From the perspective of the person suffering from paralyzing anxiety or depression, there are two separate worlds; the world and me. This understanding is true for nearly all of us, but the relationship between the world and me is particularly difficult when we experience extreme stress or depression. Yet as was pointed out in my earlier post, Curing Depression, extreme emotional states are a consequence of a perfect linkage between how we make sense of the external circumstances of our life and the core invalidation belief that is largely hidden, but possesses immense power.
We can think of this as a kind of iceberg, where the visible part of the situation represents a relatively small part of the thought cluster mass. Where the life circumstances are recent, the invalidation belief is ancient. In this post, we will focus on the internal mass. The source of our psychological problems is what is called the Wound in Liberation from the Lie.
The Wound is an unseen and underlying belief that possesses immense power. We can understand a lot more about how the Wound arises in our self center through cross-cultural analysis. This is a complex topic and requires some reading in the field of anthropology. I strongly recommend Morris Berman’s Wandering God. These findings are also summarized in my own book Liberation from the Lie.

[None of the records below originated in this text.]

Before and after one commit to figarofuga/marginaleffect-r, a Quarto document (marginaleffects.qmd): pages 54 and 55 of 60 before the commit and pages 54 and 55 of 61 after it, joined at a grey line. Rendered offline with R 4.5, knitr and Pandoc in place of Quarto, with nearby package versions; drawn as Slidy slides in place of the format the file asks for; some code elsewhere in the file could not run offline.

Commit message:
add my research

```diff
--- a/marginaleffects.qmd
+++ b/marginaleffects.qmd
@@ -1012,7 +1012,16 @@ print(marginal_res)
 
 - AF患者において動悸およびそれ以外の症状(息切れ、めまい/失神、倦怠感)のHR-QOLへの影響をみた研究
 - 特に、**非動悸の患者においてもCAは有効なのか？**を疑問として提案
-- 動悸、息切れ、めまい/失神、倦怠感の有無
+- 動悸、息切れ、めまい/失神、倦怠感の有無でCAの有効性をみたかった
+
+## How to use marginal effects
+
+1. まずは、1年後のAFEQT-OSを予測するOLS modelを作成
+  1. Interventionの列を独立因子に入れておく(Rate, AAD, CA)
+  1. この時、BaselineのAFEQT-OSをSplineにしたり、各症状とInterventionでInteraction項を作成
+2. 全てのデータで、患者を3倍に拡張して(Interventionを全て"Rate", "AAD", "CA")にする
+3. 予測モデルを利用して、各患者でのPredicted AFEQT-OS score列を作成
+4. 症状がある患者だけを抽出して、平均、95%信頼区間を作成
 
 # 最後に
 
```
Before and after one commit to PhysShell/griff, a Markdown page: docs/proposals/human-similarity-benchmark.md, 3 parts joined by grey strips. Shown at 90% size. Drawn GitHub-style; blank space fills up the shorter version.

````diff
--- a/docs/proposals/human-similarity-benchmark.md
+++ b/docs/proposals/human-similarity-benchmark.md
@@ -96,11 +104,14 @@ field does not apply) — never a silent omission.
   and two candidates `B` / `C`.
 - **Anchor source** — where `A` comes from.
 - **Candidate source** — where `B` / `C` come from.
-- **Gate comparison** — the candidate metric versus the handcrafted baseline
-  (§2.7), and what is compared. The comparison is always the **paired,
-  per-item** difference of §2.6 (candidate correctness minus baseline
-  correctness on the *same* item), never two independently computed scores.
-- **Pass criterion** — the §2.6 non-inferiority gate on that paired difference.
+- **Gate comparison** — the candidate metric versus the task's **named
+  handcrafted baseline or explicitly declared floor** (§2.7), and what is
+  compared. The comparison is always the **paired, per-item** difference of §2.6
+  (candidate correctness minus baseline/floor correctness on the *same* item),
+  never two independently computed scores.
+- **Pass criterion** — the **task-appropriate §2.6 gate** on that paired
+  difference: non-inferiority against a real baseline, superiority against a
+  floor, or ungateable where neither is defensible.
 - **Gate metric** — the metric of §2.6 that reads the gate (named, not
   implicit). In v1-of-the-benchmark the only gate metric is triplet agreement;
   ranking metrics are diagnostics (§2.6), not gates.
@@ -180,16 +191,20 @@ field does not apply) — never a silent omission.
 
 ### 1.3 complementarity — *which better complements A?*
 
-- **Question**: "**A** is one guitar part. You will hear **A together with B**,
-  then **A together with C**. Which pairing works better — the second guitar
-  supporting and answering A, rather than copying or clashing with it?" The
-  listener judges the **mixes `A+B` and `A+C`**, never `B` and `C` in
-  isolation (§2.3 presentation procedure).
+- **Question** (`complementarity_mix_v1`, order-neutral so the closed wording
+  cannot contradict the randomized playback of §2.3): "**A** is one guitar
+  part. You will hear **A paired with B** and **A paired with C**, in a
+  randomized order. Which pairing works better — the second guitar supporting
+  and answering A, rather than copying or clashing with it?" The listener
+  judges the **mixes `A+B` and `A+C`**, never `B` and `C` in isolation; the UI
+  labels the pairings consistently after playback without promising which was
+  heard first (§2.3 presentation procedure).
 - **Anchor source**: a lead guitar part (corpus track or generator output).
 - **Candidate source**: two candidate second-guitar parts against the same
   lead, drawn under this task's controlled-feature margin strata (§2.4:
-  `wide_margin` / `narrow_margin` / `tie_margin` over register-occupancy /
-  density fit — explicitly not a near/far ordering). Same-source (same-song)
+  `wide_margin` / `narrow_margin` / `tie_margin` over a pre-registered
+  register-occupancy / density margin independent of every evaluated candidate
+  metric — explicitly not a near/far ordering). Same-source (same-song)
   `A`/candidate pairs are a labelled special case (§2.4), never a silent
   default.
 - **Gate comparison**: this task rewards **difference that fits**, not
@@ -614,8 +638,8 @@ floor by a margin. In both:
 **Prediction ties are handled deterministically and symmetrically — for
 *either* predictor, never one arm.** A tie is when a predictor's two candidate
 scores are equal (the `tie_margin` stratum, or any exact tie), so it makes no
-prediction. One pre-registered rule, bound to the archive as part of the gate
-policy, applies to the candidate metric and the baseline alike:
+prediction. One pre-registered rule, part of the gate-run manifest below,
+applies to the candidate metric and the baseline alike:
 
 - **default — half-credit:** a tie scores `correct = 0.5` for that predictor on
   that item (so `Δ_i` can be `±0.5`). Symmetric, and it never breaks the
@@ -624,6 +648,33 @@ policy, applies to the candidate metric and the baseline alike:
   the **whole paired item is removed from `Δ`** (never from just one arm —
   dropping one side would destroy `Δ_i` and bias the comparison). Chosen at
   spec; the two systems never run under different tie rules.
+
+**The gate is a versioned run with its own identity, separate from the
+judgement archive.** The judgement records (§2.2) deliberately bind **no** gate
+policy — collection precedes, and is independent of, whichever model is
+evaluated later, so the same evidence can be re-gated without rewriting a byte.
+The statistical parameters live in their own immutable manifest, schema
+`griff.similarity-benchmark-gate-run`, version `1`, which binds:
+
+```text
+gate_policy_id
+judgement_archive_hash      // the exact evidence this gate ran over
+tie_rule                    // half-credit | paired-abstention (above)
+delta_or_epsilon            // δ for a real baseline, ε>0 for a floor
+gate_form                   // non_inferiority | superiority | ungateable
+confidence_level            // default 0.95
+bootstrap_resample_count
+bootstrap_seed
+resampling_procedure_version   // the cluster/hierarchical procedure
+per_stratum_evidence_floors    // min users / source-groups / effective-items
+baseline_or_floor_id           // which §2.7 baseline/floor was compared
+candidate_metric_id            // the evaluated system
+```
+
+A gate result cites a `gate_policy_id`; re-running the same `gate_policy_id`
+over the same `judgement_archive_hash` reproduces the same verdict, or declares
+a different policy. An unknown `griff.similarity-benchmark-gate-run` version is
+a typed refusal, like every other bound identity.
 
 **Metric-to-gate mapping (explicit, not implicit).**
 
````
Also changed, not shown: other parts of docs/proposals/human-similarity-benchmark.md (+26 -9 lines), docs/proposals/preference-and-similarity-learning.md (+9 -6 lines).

The Wound is a legacy belief from intensive infantile trauma. It starts from the terrifying experience of separation we all experienced as children and was reified through repeated violations of our authentic being as children. Unlike families today, nomadic and simple agricultural societies tend to see children as perfect expressions of the spirit of creation. For these people, child-raising is not an exercise of molding children through discipline and punishment, but more an experience of partnering with the young child and watch as she or he unfolds into adulthood.
The child’s ‘journey’ is unique to that child. This is not the case in our world. Children need to be a certain way to earn the love of their parents and the admiration of their peers and authorities (teachers – bosses, etc.). In this way the original ‘voice’ of the child is lost. The process that undermines our authentic being is called the Wound. The wounding of our authentic being is an experience of great pain and as the child ages she or he needs to adapt to a world where love is earned. To escape the pain of the Wound and to obtain the love the child needs a Fear-Based Self develops. The purpose of this secondary self is to compensate for how the child understands the content of the Wound. In all cases, the message of the Wound is: I am inadequate or I am insufficient or I am worthless/unlovable. This is the Invalidation Triad. It assumes this form because the child assumes responsibility for her/his own infantile trauma. She can’t blame her parents because they need to be seen as good – perfect – essential. She interprets her trauma as her own fault. She is, therefore, the cause of her own bad feelings. This is not a simple subject and it is not my purpose for you to take these findings on faith. If you would like to investigate further, take a look at the parenting meta-analysis in Professor Berman’s book noted above or read the summary presented in Liberation from the Lie.
Everyone who has read the book has found it to be powerfully compelling. You can see a summary of read comments here. There have been, to date, no review of Liberation that has been less than outstanding.